▶ _Exercise brief_
Filter these entries, keeping only lines that hold the word "since".

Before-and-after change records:
= Beginning of Section =

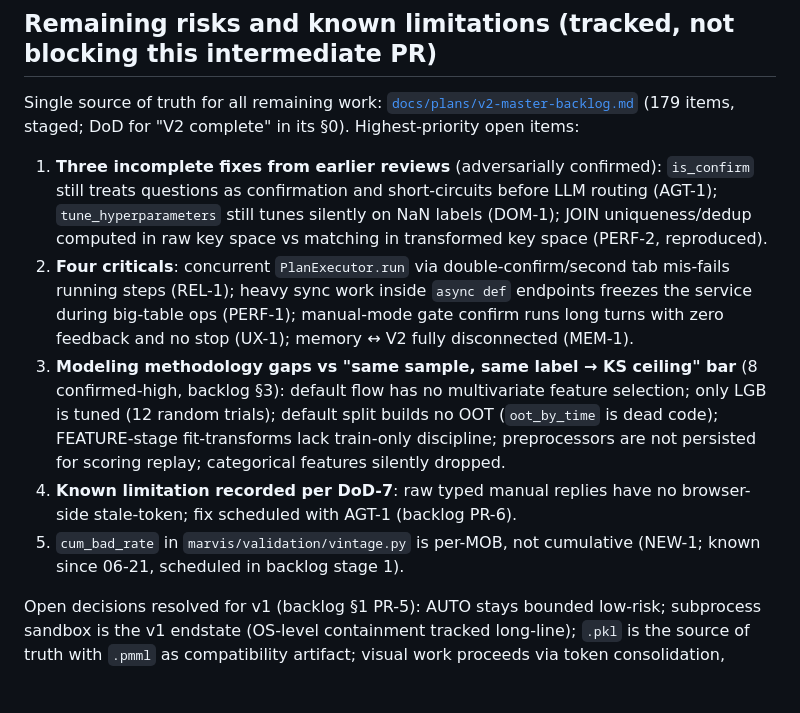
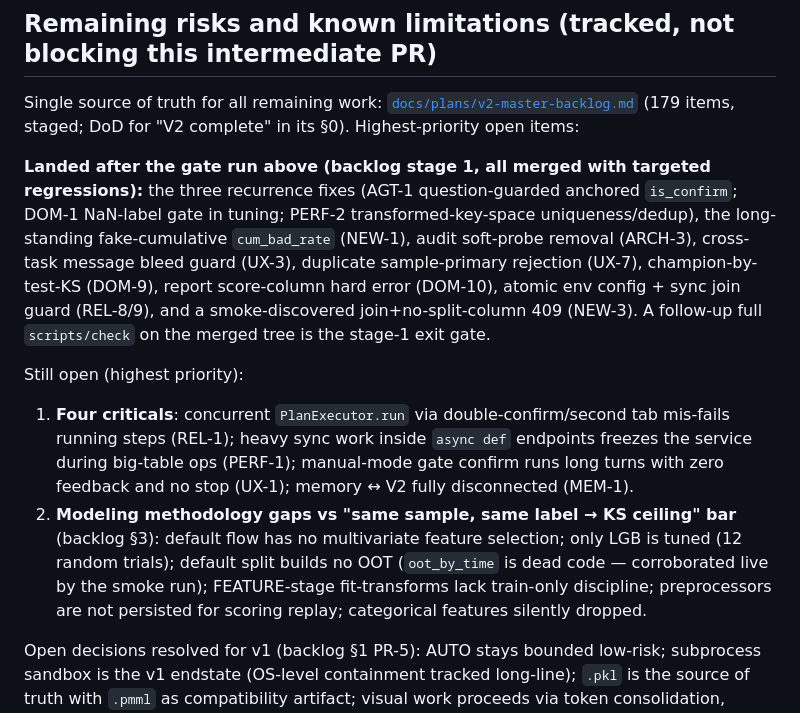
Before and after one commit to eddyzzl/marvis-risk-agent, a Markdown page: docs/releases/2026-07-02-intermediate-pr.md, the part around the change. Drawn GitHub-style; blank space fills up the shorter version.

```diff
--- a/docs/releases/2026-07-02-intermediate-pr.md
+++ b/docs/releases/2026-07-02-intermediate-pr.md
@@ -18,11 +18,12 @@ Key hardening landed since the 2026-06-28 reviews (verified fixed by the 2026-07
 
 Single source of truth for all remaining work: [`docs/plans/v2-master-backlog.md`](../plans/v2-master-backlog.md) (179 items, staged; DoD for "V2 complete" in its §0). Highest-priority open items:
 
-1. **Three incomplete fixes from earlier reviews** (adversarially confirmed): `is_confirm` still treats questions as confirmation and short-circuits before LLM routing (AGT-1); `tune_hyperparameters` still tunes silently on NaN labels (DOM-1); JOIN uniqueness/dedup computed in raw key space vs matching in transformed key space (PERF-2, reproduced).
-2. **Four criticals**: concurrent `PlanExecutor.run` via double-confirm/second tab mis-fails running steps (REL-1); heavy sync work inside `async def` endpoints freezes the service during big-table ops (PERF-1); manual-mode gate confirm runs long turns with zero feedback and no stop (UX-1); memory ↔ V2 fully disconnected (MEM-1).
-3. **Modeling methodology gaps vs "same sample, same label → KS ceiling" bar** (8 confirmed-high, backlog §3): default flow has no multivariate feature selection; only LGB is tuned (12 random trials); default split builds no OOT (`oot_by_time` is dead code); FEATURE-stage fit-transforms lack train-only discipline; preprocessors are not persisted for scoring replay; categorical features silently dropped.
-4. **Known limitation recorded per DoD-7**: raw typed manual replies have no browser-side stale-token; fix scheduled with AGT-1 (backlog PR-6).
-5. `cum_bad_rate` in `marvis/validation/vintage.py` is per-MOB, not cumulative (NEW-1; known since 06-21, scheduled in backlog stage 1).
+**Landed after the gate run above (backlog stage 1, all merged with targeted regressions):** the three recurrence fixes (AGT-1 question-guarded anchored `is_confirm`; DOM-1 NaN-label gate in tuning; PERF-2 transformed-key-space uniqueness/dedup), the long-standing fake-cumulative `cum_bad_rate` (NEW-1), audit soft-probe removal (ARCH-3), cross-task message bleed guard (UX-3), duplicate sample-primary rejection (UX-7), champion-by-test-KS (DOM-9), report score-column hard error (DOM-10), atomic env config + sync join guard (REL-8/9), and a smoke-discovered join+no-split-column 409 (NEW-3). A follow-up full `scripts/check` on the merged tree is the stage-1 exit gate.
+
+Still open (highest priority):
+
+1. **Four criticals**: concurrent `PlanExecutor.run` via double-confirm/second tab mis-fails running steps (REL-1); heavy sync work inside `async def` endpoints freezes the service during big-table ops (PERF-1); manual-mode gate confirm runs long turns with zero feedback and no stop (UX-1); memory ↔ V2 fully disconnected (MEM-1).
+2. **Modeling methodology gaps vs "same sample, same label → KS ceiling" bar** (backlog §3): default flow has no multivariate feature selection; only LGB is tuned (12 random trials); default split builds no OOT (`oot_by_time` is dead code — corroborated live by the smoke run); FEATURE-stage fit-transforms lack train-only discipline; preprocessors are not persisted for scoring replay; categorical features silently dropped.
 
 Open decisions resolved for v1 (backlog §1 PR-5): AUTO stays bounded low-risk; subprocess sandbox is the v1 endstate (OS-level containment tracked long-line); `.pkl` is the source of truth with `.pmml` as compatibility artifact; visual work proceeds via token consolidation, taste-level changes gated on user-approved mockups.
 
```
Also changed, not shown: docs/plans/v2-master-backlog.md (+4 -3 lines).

= End of Section =

▶ _Completed exercise_
@@ -18,11 +18,12 @@ Key hardening landed since the 2026-06-28 reviews (verified fixed by the 2026-07
-5. `cum_bad_rate` in `marvis/validation/vintage.py` is per-MOB, not cumulative (NEW-1; known since 06-21, scheduled in backlog stage 1).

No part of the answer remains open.